Israel's outgoing government has said a flag march by Israeli nationalists through Jerusalem's Old City can happen next week pending police approval.
The event had been due to take place on 10 June, but organisers cancelled it after Israeli police rejected the proposed route through the Muslim Quarter, citing security concerns.
Palestinians see it as a provocation.
The militant group Hamas has warned the march could trigger a new round of conflict in Gaza should it proceed.
At least 256 people were killed in Gaza and 13 people were killed in Israel during 11 days of fierce fighting between Israel and Palestinian militants last month.
The violence came after weeks of spiralling Israeli-Palestinian tension which culminated on 10 May in clashes at a holy site in the Old City that is revered by both Muslims and Jews. The march was originally due to take place that day but was rerouted by Israeli authorities at the last minute and then cancelled.
Hamas began firing rockets into Israel after warning it to withdraw from the holy site, triggering retaliatory air strikes from Israel on targets in Gaza.
After a meeting on Tuesday, the cabinet of Israeli Prime Minister Benjamin Netanyahu said the flag march could go ahead on 15 June "in a format to be agreed between the police and the parade's organisers".

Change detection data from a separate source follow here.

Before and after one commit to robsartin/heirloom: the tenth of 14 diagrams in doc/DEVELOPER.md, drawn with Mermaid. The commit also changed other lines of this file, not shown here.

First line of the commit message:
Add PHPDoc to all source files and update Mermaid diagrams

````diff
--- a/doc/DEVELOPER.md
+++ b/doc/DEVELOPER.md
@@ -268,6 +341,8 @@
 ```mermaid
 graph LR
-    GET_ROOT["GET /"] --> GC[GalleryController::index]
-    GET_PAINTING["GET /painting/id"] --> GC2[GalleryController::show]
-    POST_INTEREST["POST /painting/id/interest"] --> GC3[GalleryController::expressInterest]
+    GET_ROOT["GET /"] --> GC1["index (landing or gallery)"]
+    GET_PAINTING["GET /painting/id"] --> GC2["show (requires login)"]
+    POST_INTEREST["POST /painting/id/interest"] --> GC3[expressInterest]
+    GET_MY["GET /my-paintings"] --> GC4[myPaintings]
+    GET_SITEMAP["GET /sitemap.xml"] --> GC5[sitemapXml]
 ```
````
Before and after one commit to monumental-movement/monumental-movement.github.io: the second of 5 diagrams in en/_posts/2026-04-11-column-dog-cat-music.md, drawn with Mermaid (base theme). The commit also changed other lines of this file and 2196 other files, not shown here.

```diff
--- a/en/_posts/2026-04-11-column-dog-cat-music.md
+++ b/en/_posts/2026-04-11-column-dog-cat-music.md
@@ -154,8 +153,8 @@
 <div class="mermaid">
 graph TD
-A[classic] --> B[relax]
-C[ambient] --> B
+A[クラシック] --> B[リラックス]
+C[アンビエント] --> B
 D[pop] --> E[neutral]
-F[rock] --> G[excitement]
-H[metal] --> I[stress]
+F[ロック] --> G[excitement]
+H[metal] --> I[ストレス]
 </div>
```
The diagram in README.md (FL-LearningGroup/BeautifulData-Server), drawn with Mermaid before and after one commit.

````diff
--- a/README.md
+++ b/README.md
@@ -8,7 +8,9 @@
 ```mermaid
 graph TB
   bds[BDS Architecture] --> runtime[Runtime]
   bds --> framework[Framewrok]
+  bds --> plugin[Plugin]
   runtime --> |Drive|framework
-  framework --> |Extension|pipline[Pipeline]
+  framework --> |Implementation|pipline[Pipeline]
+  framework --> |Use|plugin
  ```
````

The Israeli parliament, the Knesset, is due to vote on a new government on Sunday. Mr Netanyahu, Israel's longest-serving prime minister, will be replaced after 12 years in power if the new coalition is approved.
It would then fall to the incoming government, led by the right-wing nationalist Naftali Bennett and centrist Yair Lapid, to make the final decision on whether the flag march should take place two days later.
The annual Jerusalem Day flag march marks Israel's capture of East Jerusalem - home to the Old City and its holy sites - in the 1967 Middle East War.
Hundreds of flag-waving Israeli youths usually make their way through the Muslim Quarter via Damascus Gate, chanting and singing patriotic songs.
Clarification 9th June: This article was updated to make clear that the march had been approved pending police approval.